----- PROVIDED RECORDS

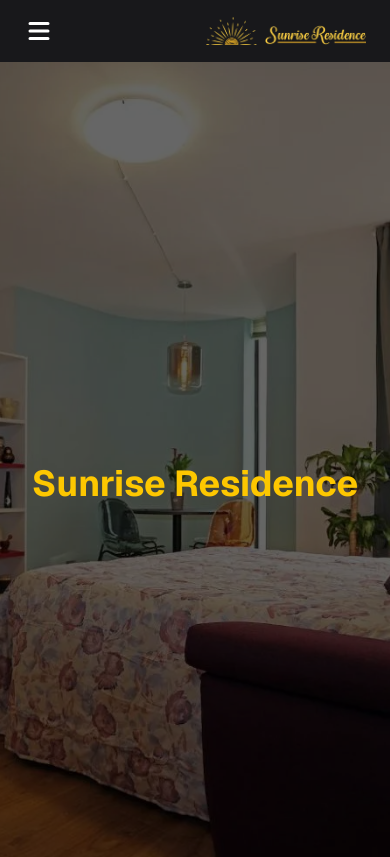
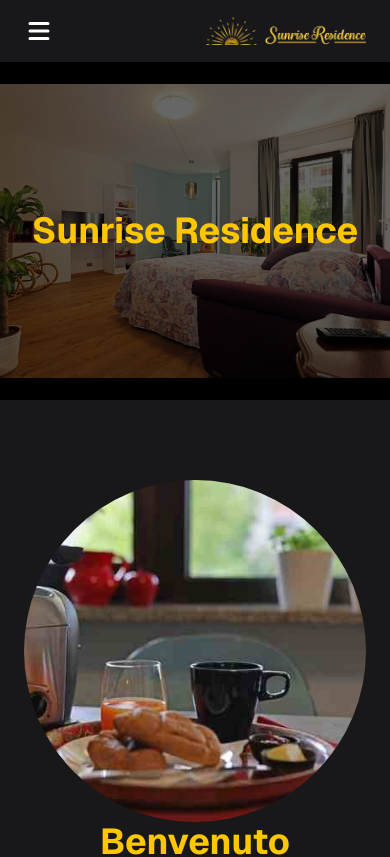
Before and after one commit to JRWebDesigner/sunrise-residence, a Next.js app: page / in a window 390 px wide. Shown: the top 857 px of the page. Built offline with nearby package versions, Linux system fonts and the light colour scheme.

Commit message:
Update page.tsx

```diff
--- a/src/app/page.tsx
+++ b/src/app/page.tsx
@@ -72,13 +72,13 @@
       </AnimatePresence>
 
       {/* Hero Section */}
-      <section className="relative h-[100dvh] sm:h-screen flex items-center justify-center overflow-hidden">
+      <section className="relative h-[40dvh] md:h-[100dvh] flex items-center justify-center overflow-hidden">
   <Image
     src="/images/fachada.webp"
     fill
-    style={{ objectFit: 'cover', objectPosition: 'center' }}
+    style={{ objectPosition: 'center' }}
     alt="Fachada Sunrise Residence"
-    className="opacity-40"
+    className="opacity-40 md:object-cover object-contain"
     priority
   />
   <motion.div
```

----------

## PROBLEM REQUIREMENTS
Set the listing down again exactly, skipping each picture.

## RESULT OF THE EXERCISE
Before and after one commit to JRWebDesigner/sunrise-residence, a Next.js app: page / in a window 390 px wide. Shown: the top 857 px of the page. Built offline with nearby package versions, Linux system fonts and the light colour scheme.

Commit message:
Update page.tsx

```diff
--- a/src/app/page.tsx
+++ b/src/app/page.tsx
@@ -72,13 +72,13 @@
       </AnimatePresence>
 
       {/* Hero Section */}
-      <section className="relative h-[100dvh] sm:h-screen flex items-center justify-center overflow-hidden">
+      <section className="relative h-[40dvh] md:h-[100dvh] flex items-center justify-center overflow-hidden">
   <Image
     src="/images/fachada.webp"
     fill
-    style={{ objectFit: 'cover', objectPosition: 'center' }}
+    style={{ objectPosition: 'center' }}
     alt="Fachada Sunrise Residence"
-    className="opacity-40"
+    className="opacity-40 md:object-cover object-contain"
     priority
   />
   <motion.div
```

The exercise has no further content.